__Exercise__
Check each line of the records below and collect those that include the word "import".

=== Section Start ===

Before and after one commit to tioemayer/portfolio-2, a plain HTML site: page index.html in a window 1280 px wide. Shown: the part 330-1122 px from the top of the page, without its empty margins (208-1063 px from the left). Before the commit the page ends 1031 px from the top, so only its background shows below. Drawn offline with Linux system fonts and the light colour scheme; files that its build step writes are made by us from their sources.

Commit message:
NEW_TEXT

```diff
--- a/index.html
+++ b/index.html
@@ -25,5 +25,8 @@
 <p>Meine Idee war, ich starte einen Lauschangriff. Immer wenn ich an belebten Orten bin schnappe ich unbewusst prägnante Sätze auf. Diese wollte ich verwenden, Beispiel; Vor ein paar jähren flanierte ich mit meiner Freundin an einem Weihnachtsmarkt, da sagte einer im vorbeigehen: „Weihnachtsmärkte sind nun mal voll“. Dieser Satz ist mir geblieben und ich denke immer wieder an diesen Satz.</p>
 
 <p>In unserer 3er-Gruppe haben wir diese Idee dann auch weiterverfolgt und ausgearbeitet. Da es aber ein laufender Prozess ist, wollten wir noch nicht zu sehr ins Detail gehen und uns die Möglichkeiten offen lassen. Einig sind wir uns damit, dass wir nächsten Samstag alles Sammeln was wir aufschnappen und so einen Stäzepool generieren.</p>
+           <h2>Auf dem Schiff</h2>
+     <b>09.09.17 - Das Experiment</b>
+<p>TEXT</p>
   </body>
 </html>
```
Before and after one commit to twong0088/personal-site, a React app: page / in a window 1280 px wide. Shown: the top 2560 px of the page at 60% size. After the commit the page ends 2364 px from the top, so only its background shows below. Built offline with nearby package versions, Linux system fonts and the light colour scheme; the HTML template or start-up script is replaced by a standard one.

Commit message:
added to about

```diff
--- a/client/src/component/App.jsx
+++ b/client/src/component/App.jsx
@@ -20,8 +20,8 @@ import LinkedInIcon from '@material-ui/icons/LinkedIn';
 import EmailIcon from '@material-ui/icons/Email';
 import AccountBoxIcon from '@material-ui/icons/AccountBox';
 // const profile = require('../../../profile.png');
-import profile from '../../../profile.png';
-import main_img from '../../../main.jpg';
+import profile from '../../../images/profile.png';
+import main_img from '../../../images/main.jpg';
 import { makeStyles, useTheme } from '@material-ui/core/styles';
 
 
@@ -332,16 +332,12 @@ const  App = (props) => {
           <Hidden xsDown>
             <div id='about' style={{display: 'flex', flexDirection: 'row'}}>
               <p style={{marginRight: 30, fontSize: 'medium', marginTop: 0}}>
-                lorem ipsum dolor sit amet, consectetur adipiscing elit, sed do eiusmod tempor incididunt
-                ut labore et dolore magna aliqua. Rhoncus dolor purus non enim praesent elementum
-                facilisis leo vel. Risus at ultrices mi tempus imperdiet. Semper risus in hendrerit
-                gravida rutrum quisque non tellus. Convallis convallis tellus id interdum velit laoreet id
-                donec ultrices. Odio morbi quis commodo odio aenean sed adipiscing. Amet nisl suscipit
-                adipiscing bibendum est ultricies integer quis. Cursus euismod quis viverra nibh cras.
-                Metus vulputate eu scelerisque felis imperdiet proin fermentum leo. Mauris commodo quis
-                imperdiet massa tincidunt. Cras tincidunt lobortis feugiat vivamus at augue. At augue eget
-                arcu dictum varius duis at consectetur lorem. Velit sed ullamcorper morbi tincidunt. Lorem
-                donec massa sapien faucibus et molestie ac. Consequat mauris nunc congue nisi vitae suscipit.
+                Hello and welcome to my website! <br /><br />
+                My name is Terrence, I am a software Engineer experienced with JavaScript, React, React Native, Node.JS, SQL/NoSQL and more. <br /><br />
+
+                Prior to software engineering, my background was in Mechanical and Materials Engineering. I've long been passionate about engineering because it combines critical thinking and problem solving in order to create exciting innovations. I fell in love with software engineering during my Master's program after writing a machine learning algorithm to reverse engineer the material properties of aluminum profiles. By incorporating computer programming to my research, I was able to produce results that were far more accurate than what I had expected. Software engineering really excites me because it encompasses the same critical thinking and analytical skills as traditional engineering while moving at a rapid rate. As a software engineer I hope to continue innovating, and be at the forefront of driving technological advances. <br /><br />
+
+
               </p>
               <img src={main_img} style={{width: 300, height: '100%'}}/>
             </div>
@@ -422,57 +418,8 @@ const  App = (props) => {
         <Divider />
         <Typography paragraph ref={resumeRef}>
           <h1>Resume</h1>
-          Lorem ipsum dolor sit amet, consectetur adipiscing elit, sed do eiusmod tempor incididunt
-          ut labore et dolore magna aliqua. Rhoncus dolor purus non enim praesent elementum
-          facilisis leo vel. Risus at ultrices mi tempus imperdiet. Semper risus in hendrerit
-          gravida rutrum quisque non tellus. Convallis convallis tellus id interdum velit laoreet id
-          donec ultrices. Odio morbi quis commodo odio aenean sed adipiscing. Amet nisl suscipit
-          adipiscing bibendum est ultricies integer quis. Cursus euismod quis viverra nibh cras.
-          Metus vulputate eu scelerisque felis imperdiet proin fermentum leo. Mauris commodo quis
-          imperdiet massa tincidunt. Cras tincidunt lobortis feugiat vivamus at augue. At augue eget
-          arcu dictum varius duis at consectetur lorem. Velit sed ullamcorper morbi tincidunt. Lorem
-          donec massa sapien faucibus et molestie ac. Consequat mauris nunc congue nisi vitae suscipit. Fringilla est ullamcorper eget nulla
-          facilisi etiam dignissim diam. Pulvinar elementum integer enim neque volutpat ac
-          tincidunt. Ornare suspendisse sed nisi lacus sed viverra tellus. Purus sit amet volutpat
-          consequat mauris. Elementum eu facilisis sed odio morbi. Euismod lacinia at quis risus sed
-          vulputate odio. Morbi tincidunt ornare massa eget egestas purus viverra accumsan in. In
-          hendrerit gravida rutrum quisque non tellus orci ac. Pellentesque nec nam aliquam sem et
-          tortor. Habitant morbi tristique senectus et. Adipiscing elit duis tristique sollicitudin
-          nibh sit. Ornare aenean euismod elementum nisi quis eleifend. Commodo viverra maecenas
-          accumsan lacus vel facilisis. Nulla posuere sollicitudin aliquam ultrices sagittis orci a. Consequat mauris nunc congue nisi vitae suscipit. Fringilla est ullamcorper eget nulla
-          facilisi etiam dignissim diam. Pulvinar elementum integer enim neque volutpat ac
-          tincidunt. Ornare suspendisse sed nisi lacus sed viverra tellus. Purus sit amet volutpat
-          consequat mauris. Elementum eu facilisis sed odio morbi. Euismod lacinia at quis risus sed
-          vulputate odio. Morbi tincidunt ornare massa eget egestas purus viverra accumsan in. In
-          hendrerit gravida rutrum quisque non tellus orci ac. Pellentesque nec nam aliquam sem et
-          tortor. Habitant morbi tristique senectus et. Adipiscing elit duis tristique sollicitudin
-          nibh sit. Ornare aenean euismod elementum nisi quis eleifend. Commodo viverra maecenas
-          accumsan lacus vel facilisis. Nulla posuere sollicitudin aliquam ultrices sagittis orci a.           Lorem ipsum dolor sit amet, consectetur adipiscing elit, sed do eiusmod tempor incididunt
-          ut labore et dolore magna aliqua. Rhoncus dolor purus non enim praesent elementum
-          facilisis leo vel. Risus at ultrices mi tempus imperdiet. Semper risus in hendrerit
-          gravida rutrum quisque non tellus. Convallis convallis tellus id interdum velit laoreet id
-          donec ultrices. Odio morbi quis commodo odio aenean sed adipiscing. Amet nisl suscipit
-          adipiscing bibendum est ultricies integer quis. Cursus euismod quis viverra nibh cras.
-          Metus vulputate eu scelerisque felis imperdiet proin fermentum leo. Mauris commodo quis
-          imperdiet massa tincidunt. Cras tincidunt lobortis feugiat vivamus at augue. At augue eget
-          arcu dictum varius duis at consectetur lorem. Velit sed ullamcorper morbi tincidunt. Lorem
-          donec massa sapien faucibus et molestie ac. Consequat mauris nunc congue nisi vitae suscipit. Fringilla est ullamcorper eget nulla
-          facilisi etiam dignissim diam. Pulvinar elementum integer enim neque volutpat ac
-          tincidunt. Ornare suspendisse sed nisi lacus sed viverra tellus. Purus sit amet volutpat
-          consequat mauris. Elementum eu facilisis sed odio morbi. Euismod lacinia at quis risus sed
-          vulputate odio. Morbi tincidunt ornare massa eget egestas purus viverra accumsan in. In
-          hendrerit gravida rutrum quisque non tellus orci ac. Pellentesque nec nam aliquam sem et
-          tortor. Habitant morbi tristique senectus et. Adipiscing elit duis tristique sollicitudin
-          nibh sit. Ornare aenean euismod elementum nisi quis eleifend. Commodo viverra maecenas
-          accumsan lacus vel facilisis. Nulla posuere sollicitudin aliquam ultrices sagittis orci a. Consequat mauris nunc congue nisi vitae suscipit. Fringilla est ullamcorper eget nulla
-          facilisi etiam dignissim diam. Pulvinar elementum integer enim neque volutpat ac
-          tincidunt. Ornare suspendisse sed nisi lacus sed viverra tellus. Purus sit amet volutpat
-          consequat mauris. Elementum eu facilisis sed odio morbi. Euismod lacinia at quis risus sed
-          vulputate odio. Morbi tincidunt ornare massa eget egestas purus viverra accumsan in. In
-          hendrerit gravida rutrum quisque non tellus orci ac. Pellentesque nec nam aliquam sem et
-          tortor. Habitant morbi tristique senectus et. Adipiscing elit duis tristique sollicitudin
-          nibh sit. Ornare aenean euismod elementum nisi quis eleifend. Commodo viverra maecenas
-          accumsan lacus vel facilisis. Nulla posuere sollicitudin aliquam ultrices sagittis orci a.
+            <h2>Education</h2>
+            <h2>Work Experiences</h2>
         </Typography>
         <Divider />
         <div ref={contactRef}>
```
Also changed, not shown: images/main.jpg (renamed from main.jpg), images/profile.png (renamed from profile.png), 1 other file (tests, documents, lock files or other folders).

=== Section End ===

__Exercise result__
@@ -20,8 +20,8 @@ import LinkedInIcon from '@material-ui/icons/LinkedIn';
 import EmailIcon from '@material-ui/icons/Email';
 import AccountBoxIcon from '@material-ui/icons/AccountBox';
-import profile from '../../../profile.png';
-import main_img from '../../../main.jpg';
+import profile from '../../../images/profile.png';
+import main_img from '../../../images/main.jpg';
 import { makeStyles, useTheme } from '@material-ui/core/styles';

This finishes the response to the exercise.